“Boys whose parents watch more than four hours a day of television are more than 10 times more likely to develop the same habit as those whose parents do not,” according to The Telegraph. “He also singled out parents who maintain high levels of “eye-to-screen contact” at home warning that they are likely to instill similar [behavior] in their children.”

Williams echoed a similar sentiment as he explained the unspoken messages children receive while observing how their parents or other influential adults handle technology and social media.

If a child looks at their parents and they see they spend a tremendous amount of time on social media, it tells them them that…this is more important than anything else,” Williams said. “So, I think it’s impossible for parents who are buried in their media to somehow convince their children that they shouldn’t do it…I’m very opposed to young people, very young people, having smartphones. I see no benefit to it with other than that they get to feel important by walking around with it in their hands. But, it doesn’t actually do anything meaningful for them, and that’s a difficult thing to convince people.”

Still, Williams said, the tides are beginning to turn as children who were raised during the birth and rise of social media consumption are finding a desire to disconnect from the Internet and reconnect with the world around them.

“There have been religious leaders recently who have promoted people taking a fast…from social media for a week or two weeks and a lot of the young people who participated are reporting their lives kind of come back on the line, as it were, and they’re very excited about the results of that.”

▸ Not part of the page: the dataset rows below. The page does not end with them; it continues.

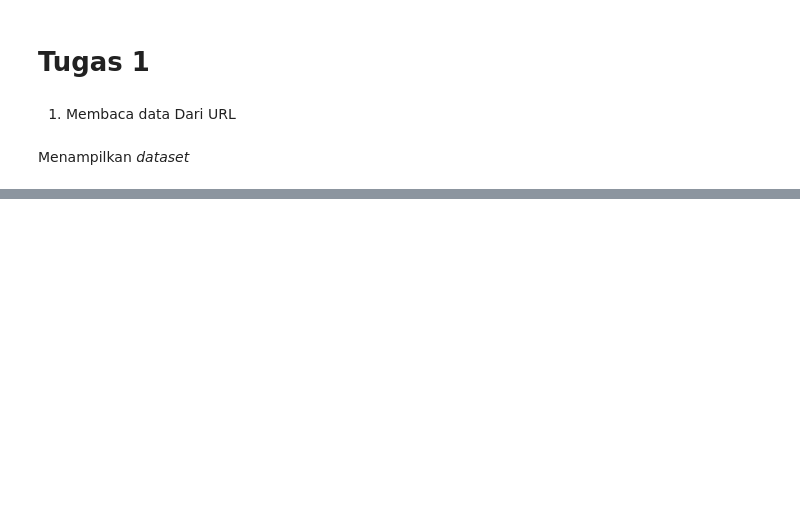
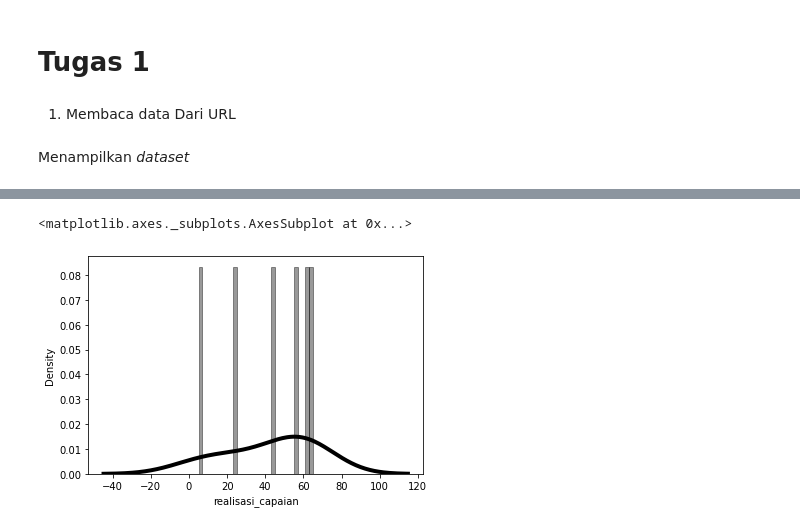
Before and after one commit to Ihsan210702/datamining, a Jupyter notebook: _sources/Tugas-1.ipynb, the cells around one changed output, grey strips where cells are left out. Cells and saved outputs as stored; diff of their text form; code cells hidden in the pictures; blank space fills up the shorter version.

```diff
--- a/_sources/Tugas-1.ipynb
+++ b/_sources/Tugas-1.ipynb
@@ -55,0 +255,8 @@ sns.distplot(c['jumlah_target_denominator\n'],kde=True,
+# %%
+sns.distplot(c['realisasi_capaian'],kde=True,
+             bins= int(150/5),color='black',
+             hist_kws={'edgecolor':'black'},
+             kde_kws={'linewidth':4})
+# %% [output]
+<matplotlib.axes._subplots.AxesSubplot at 0x...>
+[figure, added]
```
Also changed, not shown: parts of 26 cells of this notebook, 14 other files.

Want to read more? Catch Neal Larson’s column about his experience disconnecting from social media